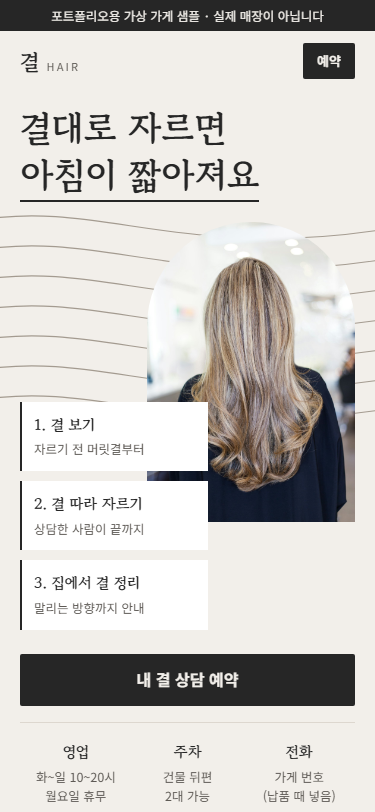
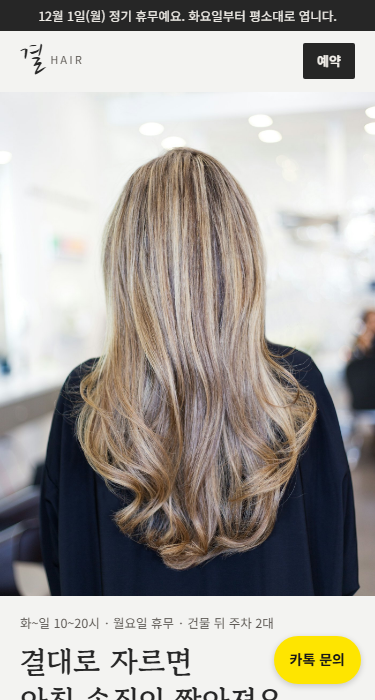
블라인드 6회 전 수정: 사진 겹침·꽉 찬 사진 띠, 투박한 문장, 카톡 상담 버튼, '예시' 문구 정리 + 캡처·6종 이미지 새로

diff --git a/samples/consulting.html b/samples/consulting.html
@@ -168,6 +168,8 @@ footer{border-top:1px solid var(--line);margin-top:var(--sec);padding:var(--s3) 
 }
 .disclose{font-weight:700;margin-bottom:6px}
 .logo{font-family:'Nanum Myeongjo',serif !important;font-size:21px !important;font-weight:400 !important;letter-spacing:0 !important}
+.bleed{margin:0}.bleed img{width:100%;height:46vh;min-height:260px;object-fit:cover}.bleed figcaption{font-size:var(--fs-small);color:var(--muted);padding:6px 16px 0;max-width:980px;margin:0 auto}
+.chat-fab{position:fixed;right:14px;bottom:16px;z-index:9;display:flex;align-items:center;min-height:48px;padding:0 16px;border-radius:24px;background:#FEE500;color:#191919;font-weight:700;font-size:14px;box-shadow:0 2px 6px rgba(0,0,0,.18)}
 </style>
 <!-- 구조화 데이터. 가상 샘플이라 주소는 가상 값. 납품 때는 고객이 준 정보만 넣는다 -->
 <script type="application/ld+json">
@@ -193,12 +195,13 @@ footer{border-top:1px solid var(--line);margin-top:var(--sec);padding:var(--s3) 
     <div class="hero" id="top">
       <h1>장부를 보면<br>다음 달에 할 일<br>하나가 보입니다.</h1>
       <p class="lead">창업 준비, 매출 점검, 정부지원사업 서류를 봅니다. 최근 석 달 매출 자료를 들고 <a class="inl" href="#contact">첫 상담 30분을 신청</a>해 주세요. 자료가 없으면 카드 매출 내역만 있어도 됩니다.</p>
-      <p class="fig num">상담 예시(동네 분식집): 버려진 재료 <b>68만 원</b> / 남은 돈 212만 원</p>
+      <p class="fig num">지난달 분식집 상담에서 본 숫자: 버려진 재료 <b>68만 원</b> / 남은 돈 212만 원</p>
     </div>
   </div>
 </div>
 
 <main>
+  <figure class="bleed"><img src="img/consulting/1.jpg" width="1400" height="933" alt="테이블에 모여 메모하며 회의하는 사람들"><figcaption>화요일 오후 상담실</figcaption></figure>
   <section aria-labelledby="h-promise">
     <div class="wrap split">
       <div>
@@ -227,11 +230,10 @@ footer{border-top:1px solid var(--line);margin-top:var(--sec);padding:var(--s3) 
       <h2 id="h-case">상담 사례</h2>
       <div class="cases">
         <article class="case">
-          <img src="img/consulting/1.jpg" width="1400" height="933" loading="lazy" alt="테이블에 모여 메모하며 회의하는 사람들">
           <div class="body">
             <h3>메뉴를 줄이고 마진을 다시 계산했습니다</h3>
             <dl><dt>고민</dt><dd>매출은 그대로인데 남는 돈이 줄었습니다</dd><dt>읽은 곳</dt><dd>메뉴별 원가표, 버려지는 재료</dd><dt>한 걸음</dt><dd>손이 많이 가는 메뉴 두 개를 정리했습니다</dd></dl>
-            <p class="who">동네 분식집 · 상담 예시</p>
+            <p class="who">동네 분식집</p>
           </div>
         </article>
         <article class="case">
@@ -239,11 +241,11 @@ footer{border-top:1px solid var(--line);margin-top:var(--sec);padding:var(--s3) 
           <div class="body">
             <h3>창업 전, 손익분기부터 확인했습니다</h3>
             <dl><dt>고민</dt><dd>공방 창업 비용이 얼마나 들지 막막했습니다</dd><dt>읽은 곳</dt><dd>초기 비용표, 월 고정비, 손익분기</dd><dt>한 걸음</dt><dd>규모를 줄여 시작하는 계획으로 바꿨습니다</dd></dl>
-            <p class="who">예비 창업자 · 상담 예시</p>
+            <p class="who">예비 창업자</p>
           </div>
         </article>
       </div>
-      <p class="note">실제 고객 사례가 아닌 디자인 예시입니다. 컨설팅 결과는 업종과 상황에 따라 다릅니다.</p>
+      <p class="note">결과는 업종이랑 상황마다 다릅니다.</p>
     </div>
   </section>
 
@@ -325,5 +327,6 @@ footer{border-top:1px solid var(--line);margin-top:var(--sec);padding:var(--s3) 
 <script>
   document.getElementById('demoForm').addEventListener('submit',function(e){e.preventDefault();document.getElementById('done').classList.add('show');});
 </script>
+<a class="chat-fab" href="#contact">카톡 상담</a>
 </body>
 </html>

diff --git a/samples/interior.html b/samples/interior.html
@@ -95,6 +95,8 @@ h2{font-size:var(--fs-5);line-height:1.4;font-weight:900;letter-spacing:-.01em}
 
 /* 시공 사례(사례) */
 .works{display:grid;gap:var(--s3);margin-top:var(--s3)}
+.works .work:first-child{margin:0 -16px;border-left:0;border-right:0}
+.works .work:first-child img{aspect-ratio:3/2}
 .work{background:#fff;border:1.5px solid var(--ink)}
 .work .ph{position:relative}
 .work img{width:100%;aspect-ratio:4/3;object-fit:cover}
@@ -163,6 +165,8 @@ footer p+p{margin-top:4px}
 }
 .disclose{font-weight:700;margin-bottom:6px}
 .logo{font-family:'Do Hyeon',sans-serif !important;font-size:24px !important;font-weight:400 !important;letter-spacing:0 !important}
+.chat-fab{position:fixed;right:14px;bottom:16px;z-index:9;display:flex;align-items:center;min-height:48px;padding:0 16px;border-radius:24px;background:#FEE500;color:#191919;font-weight:700;font-size:14px;box-shadow:0 2px 6px rgba(0,0,0,.18)}
+@media(min-width:860px){.works .work:first-child{margin:0}}
 </style>
 <!-- 구조화 데이터. 가상 샘플이라 주소는 가상 값. 납품 때는 고객이 준 정보만 넣는다 -->
 <script type="application/ld+json">
@@ -192,7 +196,7 @@ footer p+p{margin-top:4px}
     </div>
     <div>
       <h1>실측한 숫자 그대로<br>견적서를 씁니다</h1>
-      <p class="lead">주거 전체, 상가, 욕실·주방만. 현장에 먼저 가서 재고 항목별로 금액을 적어 드립니다.</p>
+      <p class="lead">아파트, 상가, 욕실이나 주방만 하는 것도 합니다. 일단 현장 가서 재 보고 항목별로 금액 적어 드려요.</p>
       <div class="acts"><a class="btn fill" href="#contact">견적 문의</a></div>
     </div>
   </div>
@@ -215,7 +219,7 @@ footer p+p{margin-top:4px}
   <section id="works" aria-labelledby="h-works">
     <div class="wrap">
       <h2 id="h-works">시공 사례</h2>
-      <p class="sub">평수와 기간은 디자인 예시입니다.</p>
+      
       <div class="works">
         <article class="work">
           <div class="ph"><img src="img/interior/3.jpg" width="1400" height="1025" loading="lazy" alt="흰 소파와 라탄 거울 두 개를 건 밝은 거실"></div>
@@ -229,7 +233,7 @@ footer p+p{margin-top:4px}
           <div class="body"><p class="where">상가 · 카페 18평</p><h3>원목 카운터와 펜던트 조명의 동네 카페</h3><dl><dt>범위</dt><dd>철거 · 전기 · 카운터 제작 · 조명</dd><dt>기간</dt><dd>약 4주</dd></dl></div>
         </article>
       </div>
-      <p class="note">실제 시공 사례가 아닙니다. 공사 기간과 비용은 현장 상태와 자재에 따라 달라집니다.</p>
+      <p class="note">공사 기간이랑 비용은 현장 상태, 자재 따라 달라집니다.</p>
     </div>
   </section>
 
@@ -239,7 +243,7 @@ footer p+p{margin-top:4px}
         <h2 id="h-cost">비용</h2>
         <p class="sub">같은 평수라도 현장마다 금액이 다릅니다. 실측과 견적서 작성에는 비용을 받지 않습니다.</p>
         <div class="est">
-      <p class="t"><span>욕실 부분 시공 견적서 예시</span><span>실측 후 작성</span></p>
+      <p class="t"><span>욕실 부분 시공 견적서 (11월)</span><span>실측 후 작성</span></p>
       <table class="num">
         <tr><th scope="row">철거 · 방수</th><td>1,200,000</td></tr>
         <tr><th scope="row">벽·바닥 타일</th><td>1,450,000</td></tr>
@@ -335,5 +339,6 @@ document.getElementById('demoForm').addEventListener('submit',function(e){
   m.className='msg show';m.textContent='데모 폼입니다. 실제로 전송되지 않으며 입력한 내용은 저장되지 않습니다.';
 });
 </script>
+<a class="chat-fab" href="#contact">카톡 상담</a>
 </body>
 </html>

diff --git a/samples/hair.html b/samples/hair.html
@@ -134,6 +134,12 @@ footer strong{color:var(--ink)}
 }
 .disclose{font-weight:700;margin-bottom:6px}
 .logo{font-family:'Nanum Brush Script',cursive !important;font-size:34px !important;font-weight:400 !important;letter-spacing:0 !important}
+.pile{position:relative;height:360px;margin-top:var(--s3)}
+.pile .p1{position:absolute;left:-16px;top:0;width:78%;height:280px;background:#3A3631 url(img/hair/1.jpg) center/cover}
+.pile .p2{position:absolute;right:-16px;bottom:0;width:52%;height:200px;background:#3A3631 url(img/hair/2.jpg) center/cover;border:6px solid var(--bg)}
+.prose{margin-top:var(--s3);font-size:17px;line-height:1.85;max-width:34em}
+.chat-fab{position:fixed;right:14px;bottom:16px;z-index:9;display:flex;align-items:center;gap:6px;min-height:48px;padding:0 16px;border-radius:24px;background:#FEE500;color:#191919;font-weight:700;font-size:14px;box-shadow:0 2px 6px rgba(0,0,0,.18)}
+@media(min-width:860px){.pile{height:520px}.pile .p1{left:0;height:420px}.pile .p2{right:0;height:280px}}
 </style>
 </head>
 <body>
@@ -155,15 +161,14 @@ footer strong{color:var(--ink)}
   </div>
 </section>
 
-<!-- 2. 결 3단계 상세 -->
+<!-- 2. 시술 순서: 사진 겹침(리듬 예외) -->
 <section class="sec" id="steps" aria-labelledby="steps-h"><div class="wrap">
-  <span class="tag">결 순서</span>
   <h2 id="steps-h">시술 순서</h2>
-  <div class="steps">
-    <article class="step"><span class="num">01</span><h3>결 보기</h3><p>자르기 전에 <b>머릿결이 눕는 방향</b>과 손상된 곳부터 봅니다. 평소 손질 시간도 여쭤봐요.</p></article>
-    <article class="step"><div class="ph" style="background-image:url(img/hair/1.jpg)" role="img" aria-label="디자이너가 드라이로 머리를 말리는 모습"></div><span class="num">02</span><h3>결 따라 자르기</h3><p>상담한 디자이너가 <b>자르고 마무리까지 혼자</b> 맡아요. 중간에 사람이 바뀌지 않습니다.</p></article>
-    <article class="step"><div class="ph" style="background-image:url(img/hair/2.jpg)" role="img" aria-label="샴푸대에서 머리를 감기는 모습"></div><span class="num">03</span><h3>집에서 결 정리</h3><p>집에서 <b>말리는 방향</b>과 쓰면 좋은 제품을 알려 드려요. 두피가 예민하면 약제부터 맞춥니다.</p></article>
+  <div class="pile">
+    <div class="p1" role="img" aria-label="디자이너가 드라이로 머리를 말리는 모습"></div>
+    <div class="p2" role="img" aria-label="샴푸대에서 머리를 감기는 모습"></div>
   </div>
+  <p class="prose">자르기 전에 머리 상태부터 봅니다. 결이 어느 쪽으로 눕는지, 상한 데가 어딘지 보고 평소에 손질을 몇 분 하시는지 여쭤봐요.<br><br>상담한 디자이너가 자르고 드라이까지 혼자 합니다. 중간에 사람 안 바뀌어요.<br><br>끝나면 집에서 말리는 방향이랑 쓰면 좋은 제품 알려 드립니다. 두피 예민하신 분은 약제부터 맞춰요.</p>
 </div></section>
 
 <!-- 3. 가격 -->
@@ -217,5 +222,6 @@ footer strong{color:var(--ink)}
   <p><strong>결 HAIR</strong> · 샘플시 샘플구 샘플로 00, 2층</p>
   <p>사진: Unsplash · 동네웹공방 제작(AI 도구 사용)</p>
 </footer>
+<a class="chat-fab" href="#visit">카톡 문의</a>
 </body>
 </html>

diff --git a/portfolio-img/redesign/overview.html b/portfolio-img/redesign/overview.html
@@ -1,0 +1,1 @@
+<!doctype html><meta charset=utf-8><style>*{margin:0;box-sizing:border-box}body{width:1720px;background:#EEF0F2;font-family:'Noto Sans KR',sans-serif;padding:24px}h1{font-size:26px;margin-bottom:14px}.g{display:flex;gap:12px}.c{width:232px}h2{font-size:18px;margin-bottom:6px}.lab{font-size:13px;color:#555;margin:8px 0 4px}.lab.new{color:#0B2545;font-weight:700}.box{height:450px;overflow:hidden;border-radius:10px;border:1px solid #ccc;background:#fff}.box img{width:100%;display:block}.ref{height:330px}.old{height:330px;opacity:.85}</style><h1>샘플 7개 — 레퍼런스(위) · 새 샘플(가운데) · 이전 샘플(아래), 휴대폰 첫 화면</h1><div class="g"><div class="c"><h2>미용실</h2><div class="lab">레퍼런스 · Kaleido Hair</div><div class="box ref"><img src="../../../company/design/references/ref-hair.png"></div><div class="lab new">새 샘플</div><div class="box"><img src="first-hair.png"></div><div class="lab">이전 샘플</div><div class="box old"><img src="old-hair.png"></div></div><div class="c"><h2>카페</h2><div class="lab">레퍼런스 · Monte</div><div class="box ref"><img src="../../../company/design/references/ref-cafe.png"></div><div class="lab new">새 샘플</div><div class="box"><img src="first-cafe.png"></div><div class="lab">이전 샘플</div><div class="box old"><img src="old-cafe.png"></div></div><div class="c"><h2>학원</h2><div class="lab">레퍼런스 · Applerouth</div><div class="box ref"><img src="../../../company/design/references/ref-academy.png"></div><div class="lab new">새 샘플</div><div class="box"><img src="first-academy.png"></div><div class="lab">이전 샘플</div><div class="box old"><img src="old-academy.png"></div></div><div class="c"><h2>컨설팅</h2><div class="lab">레퍼런스 · Bryce Bladon</div><div class="box ref"><img src="../../../company/design/references/ref-consulting.png"></div><div class="lab new">새 샘플</div><div class="box"><img src="first-consulting.png"></div><div class="lab">이전 샘플</div><div class="box old"><img src="old-consulting.png"></div></div><div class="c"><h2>인테리어</h2><div class="lab">레퍼런스 · Jessica Nelson</div><div class="box ref"><img src="../../../company/design/references/ref-interior.png"></div><div class="lab new">새 샘플</div><div class="box"><img src="first-interior.png"></div><div class="lab">이전 샘플</div><div class="box old"><img src="old-interior.png"></div></div><div class="c"><h2>공방 클래스</h2><div class="lab">레퍼런스 · BKLYN CLAY</div><div class="box ref"><img src="../../../company/design/references/ref-class.png"></div><div class="lab new">새 샘플</div><div class="box"><img src="first-class-landing.png"></div><div class="lab">이전 샘플</div><div class="box old"><img src="old-class-landing.png"></div></div><div class="c"><h2>꿀 상세</h2><div class="lab">레퍼런스 · Rare Beehive</div><div class="box ref"><img src="../../../company/design/references/ref-honey2.png"></div><div class="lab new">새 샘플</div><div class="box"><img src="first-detail-honey.png"></div><div class="lab">이전 샘플</div><div class="box old"><img src="old-honey.png"></div></div></div>

diff --git a/samples/academy.html b/samples/academy.html
@@ -174,7 +174,7 @@ footer p+p{margin-top:4px}
       <h2 id="h-fee">반과 교습비</h2>
       <p class="sub">반마다 요일과 시간이 다릅니다. 진단 결과를 보고 맞는 반을 함께 고릅니다.</p>
       <table class="fee">
-        <caption>예시 금액 · 교육청 신고 교습비 기준</caption>
+        <caption>교육청 신고 교습비 기준 (2026년)</caption>
         <thead><tr><th scope="col">반</th><th scope="col">요일 / 시간</th><th scope="col">월 교습비</th></tr></thead>
         <tbody>
           <tr><th scope="row">중등 기본<small>중1~중3</small></th><td>월·수·금<br>17:00–19:00</td><td>280,000원</td></tr>
@@ -208,7 +208,7 @@ footer p+p{margin-top:4px}
         <p class="sub">점수보다 '어느 계단까지 올랐는지'를 보여 드립니다.</p>
       </div>
       <div class="report">
-        <p class="cap">월간 리포트 예시 (중2 · 11월)</p>
+        <p class="cap">11월 월간 리포트 (중2)</p>
         <ul class="bars">
           <li><span>일차방정식</span><i style="--w:92%"></i><em>92%</em></li>
           <li><span>일차함수 뜻</span><i style="--w:78%"></i><em>78%</em></li>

▸ **WHAT THIS TASK INVOLVES**
Give only the number of lines in the listing above that include the string "aspect".

▸ **RESPONSE TO THIS TASK**
2